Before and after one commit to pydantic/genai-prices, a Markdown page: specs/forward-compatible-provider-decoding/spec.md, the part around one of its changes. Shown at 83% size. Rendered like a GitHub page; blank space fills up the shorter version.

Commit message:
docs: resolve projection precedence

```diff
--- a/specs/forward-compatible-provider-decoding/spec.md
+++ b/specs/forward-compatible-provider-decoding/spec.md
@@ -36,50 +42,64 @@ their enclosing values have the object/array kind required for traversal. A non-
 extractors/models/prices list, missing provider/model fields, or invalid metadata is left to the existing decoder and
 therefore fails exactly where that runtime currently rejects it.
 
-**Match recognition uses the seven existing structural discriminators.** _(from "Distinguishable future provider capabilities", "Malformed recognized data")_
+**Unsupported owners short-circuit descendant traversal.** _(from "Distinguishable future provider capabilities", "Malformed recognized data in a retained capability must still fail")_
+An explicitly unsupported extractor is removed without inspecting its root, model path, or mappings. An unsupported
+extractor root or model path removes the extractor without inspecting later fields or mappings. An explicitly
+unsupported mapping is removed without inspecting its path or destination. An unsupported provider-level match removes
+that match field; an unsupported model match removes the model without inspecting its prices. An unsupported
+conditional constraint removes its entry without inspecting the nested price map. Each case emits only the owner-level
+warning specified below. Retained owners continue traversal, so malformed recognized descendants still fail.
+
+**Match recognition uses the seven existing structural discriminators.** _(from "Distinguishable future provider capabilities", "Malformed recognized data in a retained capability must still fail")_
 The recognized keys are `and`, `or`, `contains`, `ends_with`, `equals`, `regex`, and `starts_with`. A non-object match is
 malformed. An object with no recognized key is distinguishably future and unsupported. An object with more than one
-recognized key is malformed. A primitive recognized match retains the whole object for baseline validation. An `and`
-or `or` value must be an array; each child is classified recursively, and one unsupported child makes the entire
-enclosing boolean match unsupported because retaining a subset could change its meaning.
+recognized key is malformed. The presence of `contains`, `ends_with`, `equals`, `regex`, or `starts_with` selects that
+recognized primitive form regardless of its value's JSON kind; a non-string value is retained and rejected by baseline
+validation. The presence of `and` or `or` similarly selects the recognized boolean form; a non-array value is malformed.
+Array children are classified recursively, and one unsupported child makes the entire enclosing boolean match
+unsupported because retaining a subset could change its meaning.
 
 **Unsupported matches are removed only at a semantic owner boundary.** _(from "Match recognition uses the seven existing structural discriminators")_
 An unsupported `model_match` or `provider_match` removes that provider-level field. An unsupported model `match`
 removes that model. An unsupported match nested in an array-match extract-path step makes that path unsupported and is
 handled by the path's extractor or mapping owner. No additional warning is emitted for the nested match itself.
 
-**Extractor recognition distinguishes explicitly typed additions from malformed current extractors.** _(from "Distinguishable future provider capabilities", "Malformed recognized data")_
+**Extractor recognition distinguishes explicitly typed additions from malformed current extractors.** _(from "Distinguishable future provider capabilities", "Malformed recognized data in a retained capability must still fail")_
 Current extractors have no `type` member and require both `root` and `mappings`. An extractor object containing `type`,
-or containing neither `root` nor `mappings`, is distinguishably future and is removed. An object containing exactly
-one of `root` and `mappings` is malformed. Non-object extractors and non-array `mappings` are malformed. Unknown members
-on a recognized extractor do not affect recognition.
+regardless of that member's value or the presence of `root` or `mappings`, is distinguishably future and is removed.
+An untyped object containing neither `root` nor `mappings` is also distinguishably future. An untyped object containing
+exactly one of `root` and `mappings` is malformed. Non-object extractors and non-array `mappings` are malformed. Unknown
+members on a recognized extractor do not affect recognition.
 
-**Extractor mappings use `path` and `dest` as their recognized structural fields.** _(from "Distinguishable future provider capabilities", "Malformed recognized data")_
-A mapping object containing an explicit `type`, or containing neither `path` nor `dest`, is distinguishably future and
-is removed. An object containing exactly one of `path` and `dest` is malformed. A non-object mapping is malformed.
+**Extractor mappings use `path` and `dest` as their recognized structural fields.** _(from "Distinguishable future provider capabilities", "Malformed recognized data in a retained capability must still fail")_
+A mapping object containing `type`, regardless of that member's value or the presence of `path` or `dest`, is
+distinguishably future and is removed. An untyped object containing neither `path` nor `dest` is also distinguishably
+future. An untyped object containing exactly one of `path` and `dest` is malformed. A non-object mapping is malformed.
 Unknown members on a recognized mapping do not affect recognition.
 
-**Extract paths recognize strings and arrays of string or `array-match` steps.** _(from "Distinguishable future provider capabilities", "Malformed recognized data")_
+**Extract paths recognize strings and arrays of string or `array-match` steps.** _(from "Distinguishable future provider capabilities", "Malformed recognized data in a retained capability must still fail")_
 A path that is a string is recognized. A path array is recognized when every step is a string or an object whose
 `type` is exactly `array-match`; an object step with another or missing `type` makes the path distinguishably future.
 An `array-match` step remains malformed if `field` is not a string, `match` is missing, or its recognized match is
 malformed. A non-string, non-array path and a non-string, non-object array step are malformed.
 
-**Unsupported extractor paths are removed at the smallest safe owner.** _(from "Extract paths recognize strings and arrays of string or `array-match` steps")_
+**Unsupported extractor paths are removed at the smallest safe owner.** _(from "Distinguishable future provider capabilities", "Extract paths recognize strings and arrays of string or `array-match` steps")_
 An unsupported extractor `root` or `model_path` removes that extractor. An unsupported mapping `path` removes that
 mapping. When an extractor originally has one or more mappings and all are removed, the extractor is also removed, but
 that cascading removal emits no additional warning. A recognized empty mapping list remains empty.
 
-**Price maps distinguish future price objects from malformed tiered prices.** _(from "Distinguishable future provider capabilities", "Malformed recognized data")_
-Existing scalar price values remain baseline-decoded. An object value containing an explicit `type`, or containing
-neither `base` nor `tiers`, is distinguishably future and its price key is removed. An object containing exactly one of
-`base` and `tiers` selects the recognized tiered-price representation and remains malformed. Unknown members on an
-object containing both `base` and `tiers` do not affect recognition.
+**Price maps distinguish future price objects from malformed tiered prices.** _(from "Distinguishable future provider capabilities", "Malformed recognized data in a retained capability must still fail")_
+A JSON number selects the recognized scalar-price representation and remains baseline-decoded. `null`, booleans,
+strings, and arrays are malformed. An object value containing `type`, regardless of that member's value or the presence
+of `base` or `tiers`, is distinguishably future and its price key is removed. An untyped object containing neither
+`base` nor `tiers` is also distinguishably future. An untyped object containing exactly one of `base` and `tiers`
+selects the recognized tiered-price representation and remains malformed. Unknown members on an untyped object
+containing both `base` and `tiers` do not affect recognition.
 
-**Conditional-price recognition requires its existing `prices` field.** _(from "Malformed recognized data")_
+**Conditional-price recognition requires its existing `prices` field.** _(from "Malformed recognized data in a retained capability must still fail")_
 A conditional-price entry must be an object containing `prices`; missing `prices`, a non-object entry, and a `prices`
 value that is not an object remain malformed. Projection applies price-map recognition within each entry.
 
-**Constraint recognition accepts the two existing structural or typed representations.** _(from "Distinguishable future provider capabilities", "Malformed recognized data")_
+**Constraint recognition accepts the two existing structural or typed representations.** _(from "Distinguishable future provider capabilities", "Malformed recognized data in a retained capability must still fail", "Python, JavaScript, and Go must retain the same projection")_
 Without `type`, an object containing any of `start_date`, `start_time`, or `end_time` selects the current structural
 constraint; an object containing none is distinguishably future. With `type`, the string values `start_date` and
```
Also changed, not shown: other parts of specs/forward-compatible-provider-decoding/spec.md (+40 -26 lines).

(What to work on): Output the listing in full. Leave every line unchanged.

(Task answer):
Before and after one commit to pydantic/genai-prices, a Markdown page: specs/forward-compatible-provider-decoding/spec.md, the part around one of its changes. Shown at 83% size. Rendered like a GitHub page; blank space fills up the shorter version.

Commit message:
docs: resolve projection precedence

```diff
--- a/specs/forward-compatible-provider-decoding/spec.md
+++ b/specs/forward-compatible-provider-decoding/spec.md
@@ -36,50 +42,64 @@ their enclosing values have the object/array kind required for traversal. A non-
 extractors/models/prices list, missing provider/model fields, or invalid metadata is left to the existing decoder and
 therefore fails exactly where that runtime currently rejects it.
 
-**Match recognition uses the seven existing structural discriminators.** _(from "Distinguishable future provider capabilities", "Malformed recognized data")_
+**Unsupported owners short-circuit descendant traversal.** _(from "Distinguishable future provider capabilities", "Malformed recognized data in a retained capability must still fail")_
+An explicitly unsupported extractor is removed without inspecting its root, model path, or mappings. An unsupported
+extractor root or model path removes the extractor without inspecting later fields or mappings. An explicitly
+unsupported mapping is removed without inspecting its path or destination. An unsupported provider-level match removes
+that match field; an unsupported model match removes the model without inspecting its prices. An unsupported
+conditional constraint removes its entry without inspecting the nested price map. Each case emits only the owner-level
+warning specified below. Retained owners continue traversal, so malformed recognized descendants still fail.
+
+**Match recognition uses the seven existing structural discriminators.** _(from "Distinguishable future provider capabilities", "Malformed recognized data in a retained capability must still fail")_
 The recognized keys are `and`, `or`, `contains`, `ends_with`, `equals`, `regex`, and `starts_with`. A non-object match is
 malformed. An object with no recognized key is distinguishably future and unsupported. An object with more than one
-recognized key is malformed. A primitive recognized match retains the whole object for baseline validation. An `and`
-or `or` value must be an array; each child is classified recursively, and one unsupported child makes the entire
-enclosing boolean match unsupported because retaining a subset could change its meaning.
+recognized key is malformed. The presence of `contains`, `ends_with`, `equals`, `regex`, or `starts_with` selects that
+recognized primitive form regardless of its value's JSON kind; a non-string value is retained and rejected by baseline
+validation. The presence of `and` or `or` similarly selects the recognized boolean form; a non-array value is malformed.
+Array children are classified recursively, and one unsupported child makes the entire enclosing boolean match
+unsupported because retaining a subset could change its meaning.
 
 **Unsupported matches are removed only at a semantic owner boundary.** _(from "Match recognition uses the seven existing structural discriminators")_
 An unsupported `model_match` or `provider_match` removes that provider-level field. An unsupported model `match`
 removes that model. An unsupported match nested in an array-match extract-path step makes that path unsupported and is
 handled by the path's extractor or mapping owner. No additional warning is emitted for the nested match itself.
 
-**Extractor recognition distinguishes explicitly typed additions from malformed current extractors.** _(from "Distinguishable future provider capabilities", "Malformed recognized data")_
+**Extractor recognition distinguishes explicitly typed additions from malformed current extractors.** _(from "Distinguishable future provider capabilities", "Malformed recognized data in a retained capability must still fail")_
 Current extractors have no `type` member and require both `root` and `mappings`. An extractor object containing `type`,
-or containing neither `root` nor `mappings`, is distinguishably future and is removed. An object containing exactly
-one of `root` and `mappings` is malformed. Non-object extractors and non-array `mappings` are malformed. Unknown members
-on a recognized extractor do not affect recognition.
+regardless of that member's value or the presence of `root` or `mappings`, is distinguishably future and is removed.
+An untyped object containing neither `root` nor `mappings` is also distinguishably future. An untyped object containing
+exactly one of `root` and `mappings` is malformed. Non-object extractors and non-array `mappings` are malformed. Unknown
+members on a recognized extractor do not affect recognition.
 
-**Extractor mappings use `path` and `dest` as their recognized structural fields.** _(from "Distinguishable future provider capabilities", "Malformed recognized data")_
-A mapping object containing an explicit `type`, or containing neither `path` nor `dest`, is distinguishably future and
-is removed. An object containing exactly one of `path` and `dest` is malformed. A non-object mapping is malformed.
+**Extractor mappings use `path` and `dest` as their recognized structural fields.** _(from "Distinguishable future provider capabilities", "Malformed recognized data in a retained capability must still fail")_
+A mapping object containing `type`, regardless of that member's value or the presence of `path` or `dest`, is
+distinguishably future and is removed. An untyped object containing neither `path` nor `dest` is also distinguishably
+future. An untyped object containing exactly one of `path` and `dest` is malformed. A non-object mapping is malformed.
 Unknown members on a recognized mapping do not affect recognition.
 
-**Extract paths recognize strings and arrays of string or `array-match` steps.** _(from "Distinguishable future provider capabilities", "Malformed recognized data")_
+**Extract paths recognize strings and arrays of string or `array-match` steps.** _(from "Distinguishable future provider capabilities", "Malformed recognized data in a retained capability must still fail")_
 A path that is a string is recognized. A path array is recognized when every step is a string or an object whose
 `type` is exactly `array-match`; an object step with another or missing `type` makes the path distinguishably future.
 An `array-match` step remains malformed if `field` is not a string, `match` is missing, or its recognized match is
 malformed. A non-string, non-array path and a non-string, non-object array step are malformed.
 
-**Unsupported extractor paths are removed at the smallest safe owner.** _(from "Extract paths recognize strings and arrays of string or `array-match` steps")_
+**Unsupported extractor paths are removed at the smallest safe owner.** _(from "Distinguishable future provider capabilities", "Extract paths recognize strings and arrays of string or `array-match` steps")_
 An unsupported extractor `root` or `model_path` removes that extractor. An unsupported mapping `path` removes that
 mapping. When an extractor originally has one or more mappings and all are removed, the extractor is also removed, but
 that cascading removal emits no additional warning. A recognized empty mapping list remains empty.
 
-**Price maps distinguish future price objects from malformed tiered prices.** _(from "Distinguishable future provider capabilities", "Malformed recognized data")_
-Existing scalar price values remain baseline-decoded. An object value containing an explicit `type`, or containing
-neither `base` nor `tiers`, is distinguishably future and its price key is removed. An object containing exactly one of
-`base` and `tiers` selects the recognized tiered-price representation and remains malformed. Unknown members on an
-object containing both `base` and `tiers` do not affect recognition.
+**Price maps distinguish future price objects from malformed tiered prices.** _(from "Distinguishable future provider capabilities", "Malformed recognized data in a retained capability must still fail")_
+A JSON number selects the recognized scalar-price representation and remains baseline-decoded. `null`, booleans,
+strings, and arrays are malformed. An object value containing `type`, regardless of that member's value or the presence
+of `base` or `tiers`, is distinguishably future and its price key is removed. An untyped object containing neither
+`base` nor `tiers` is also distinguishably future. An untyped object containing exactly one of `base` and `tiers`
+selects the recognized tiered-price representation and remains malformed. Unknown members on an untyped object
+containing both `base` and `tiers` do not affect recognition.
 
-**Conditional-price recognition requires its existing `prices` field.** _(from "Malformed recognized data")_
+**Conditional-price recognition requires its existing `prices` field.** _(from "Malformed recognized data in a retained capability must still fail")_
 A conditional-price entry must be an object containing `prices`; missing `prices`, a non-object entry, and a `prices`
 value that is not an object remain malformed. Projection applies price-map recognition within each entry.
 
-**Constraint recognition accepts the two existing structural or typed representations.** _(from "Distinguishable future provider capabilities", "Malformed recognized data")_
+**Constraint recognition accepts the two existing structural or typed representations.** _(from "Distinguishable future provider capabilities", "Malformed recognized data in a retained capability must still fail", "Python, JavaScript, and Go must retain the same projection")_
 Without `type`, an object containing any of `start_date`, `start_time`, or `end_time` selects the current structural
 constraint; an object containing none is distinguishably future. With `type`, the string values `start_date` and
```
Also changed, not shown: other parts of specs/forward-compatible-provider-decoding/spec.md (+40 -26 lines).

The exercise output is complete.